▸ **WHAT YOU WILL DO**
From the entries below, count the lines holding the word "RegisterPage" and give nothing but the number.

▸ **ENTRIES SUPPLIED**
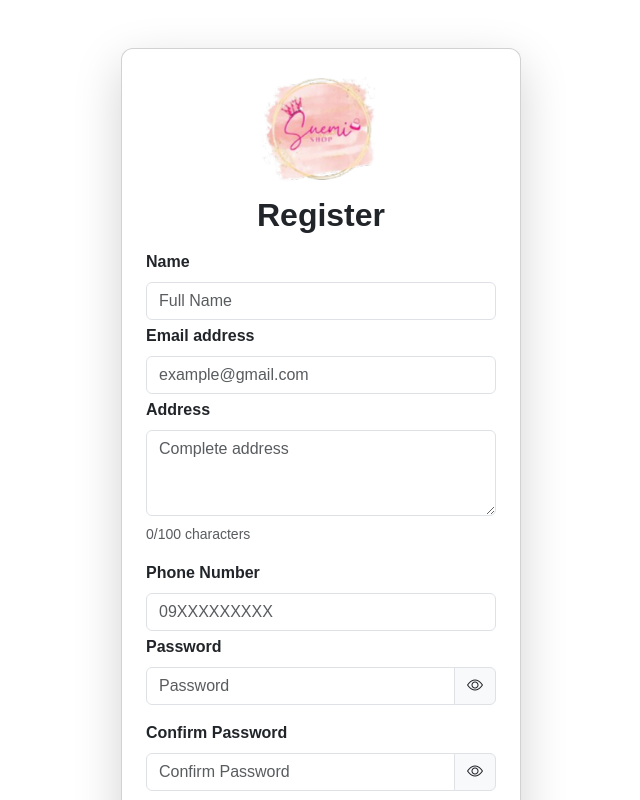
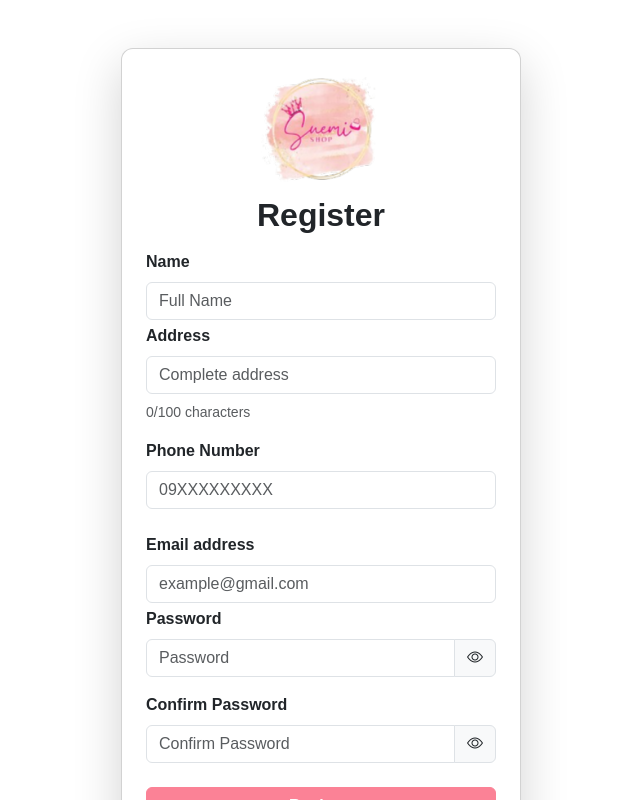
Before and after one commit to clairenakilacc/SuemiShop-Nextjs, a Next.js app: page /auth/register in a window 1280 px wide. Shown: the top 800 px of the page, without its empty margins (319-959 px from the left). Built offline with nearby package versions, Linux system fonts and the light colour scheme; no server answers.

Commit message:
fix: UI fixing

```diff
--- a/app/auth/login/page.tsx
+++ b/app/auth/login/page.tsx
@@ -106,14 +106,9 @@ export default function LoginPage() {
           <button
             type="submit"
             className="btn btn-rose w-100 fw-bold"
-            onClick={(e) => {
-              if (loading) {
-                e.preventDefault();
-                return;
-              }
-            }}
+            disabled={loading}
           >
-            Login
+            {loading ? "Logging in..." : "Login"}
           </button>
         </form>
 
--- a/app/auth/register/page.tsx
+++ b/app/auth/register/page.tsx
@@ -47,7 +47,7 @@ export default function RegisterPage() {
     text.replace(/\b\w/g, (char) => char.toUpperCase());
 
   const handleChange = (
-    e: React.ChangeEvent<HTMLInputElement | HTMLTextAreaElement>
+    e: React.ChangeEvent<HTMLInputElement | HTMLTextAreaElement>,
   ) => {
     const { name, value } = e.target;
     let updatedValue = value;
@@ -56,17 +56,22 @@ export default function RegisterPage() {
     let phoneNumberError = "";
 
     if (name === "name") {
+      // allow letters, space, dot, hyphen
       updatedValue = value.replace(/[^a-zA-Z .-]/g, "");
+
+      // input validation for name
+      if (updatedValue.includes("..")) {
+        nameError = "Name cannot contain consecutive dots";
+      }
       updatedValue = capitalizeWords(updatedValue);
-
       if (hasInvalidConsecutiveText(updatedValue)) {
         nameError = "Name cannot contain 4 consecutive vowels or consonants";
       }
     }
 
+    // input validation for email
     if (name === "email") {
       updatedValue = value.replace(/[^a-zA-Z0-9.@]/g, "");
-
       if (!updatedValue.endsWith("@gmail.com")) {
         emailError = "Email must end with @gmail.com";
       } else if (hasInvalidConsecutiveText(updatedValue)) {
@@ -74,17 +79,19 @@ export default function RegisterPage() {
       }
     }
 
+    // input validation for address
     if (name === "address") {
       updatedValue = value.slice(0, 100);
 
       if (hasInvalidConsecutiveText(updatedValue)) {
         toast.dismiss();
         toast.error(
-          "Address cannot contain 4 consecutive vowels or consonants"
+          "Address cannot contain 4 consecutive vowels or consonants",
         );
       }
     }
 
+    // input validation for phone_number
     if (name === "phone_number") {
       updatedValue = value.replace(/\D/g, "").slice(0, 11);
 
@@ -162,7 +169,7 @@ export default function RegisterPage() {
 
         if (!newRole || insertRoleError) {
           toast.error(
-            insertRoleError?.message || "Failed to create Shopper role"
+            insertRoleError?.message || "Failed to create Shopper role",
           );
           return;
         }
@@ -218,6 +225,7 @@ export default function RegisterPage() {
         <h2 className="fw-bold text-center mb-3">Register</h2>
 
         <form onSubmit={handleSubmit}>
+          <div className="mb-4">
             <label className="form-label fw-semibold">Name</label>
             <input
               type="text"
@@ -232,29 +240,15 @@ export default function RegisterPage() {
               <div className="text-danger small mb-2">{errors.name}</div>
             )}
 
-          <label className="form-label fw-semibold">Email address</label>
+            <label className="form-label fw-semibold">Address</label>
             <input
-            type="email"
-            name="email"
-            className={`form-control mb-1 ${errors.email ? "is-invalid" : ""}`}
-            placeholder="example@gmail.com"
-            value={form.email}
-            onChange={handleChange}
-            required
-          />
-          {errors.email && (
-            <div className="text-danger small mb-2">{errors.email}</div>
-          )}
-
-          <label className="form-label fw-semibold">Address</label>
-          <textarea
+              type="text"
               name="address"
               className="form-control mb-2"
               placeholder="Complete address"
               value={form.address}
               onChange={handleChange}
               required
-            rows={3}
               maxLength={100}
             />
             <small className="text-muted d-block mb-3">
@@ -274,7 +268,23 @@ export default function RegisterPage() {
               required
             />
             {errors.phone_number && (
-            <div className="text-danger small mb-3">{errors.phone_number}</div>
+              <div className="text-danger small">{errors.phone_number}</div>
+            )}
+          </div>
+
+          <div className="mb-4">
+            <label className="form-label fw-semibold">Email address</label>
+            <input
+              type="email"
+              name="email"
+              className={`form-control mb-1 ${errors.email ? "is-invalid" : ""}`}
+              placeholder="example@gmail.com"
+              value={form.email}
+              onChange={handleChange}
+              required
+            />
+            {errors.email && (
+              <div className="text-danger small mb-2">{errors.email}</div>
             )}
 
             <label className="form-label fw-semibold">Password</label>
@@ -293,7 +303,9 @@ export default function RegisterPage() {
                 style={{ cursor: "pointer" }}
                 onClick={() => setShowPassword((prev) => !prev)}
               >
-              <i className={`bi ${showPassword ? "bi-eye-slash" : "bi-eye"}`} />
+                <i
+                  className={`bi ${showPassword ? "bi-eye-slash" : "bi-eye"}`}
+                />
               </span>
             </div>
 
@@ -313,8 +325,11 @@ export default function RegisterPage() {
                 style={{ cursor: "pointer" }}
                 onClick={() => setShowConfirm((prev) => !prev)}
               >
-              <i className={`bi ${showConfirm ? "bi-eye-slash" : "bi-eye"}`} />
+                <i
+                  className={`bi ${showConfirm ? "bi-eye-slash" : "bi-eye"}`}
+                />
               </span>
+            </div>
           </div>
 
           <button
--- a/app/components/LoadingButton.tsx
+++ b/app/components/LoadingButton.tsx
@@ -27,7 +27,7 @@ export default function LoadingButton({
     }
   };
 
-  const text = loading ? "..." : children;
+  const text = loading ? "Loading..." : children;
 
   if (href) {
     return (
```
Lines whose indentation alone changed are shown as unchanged.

▸ **RESULT OF THIS TASK**
9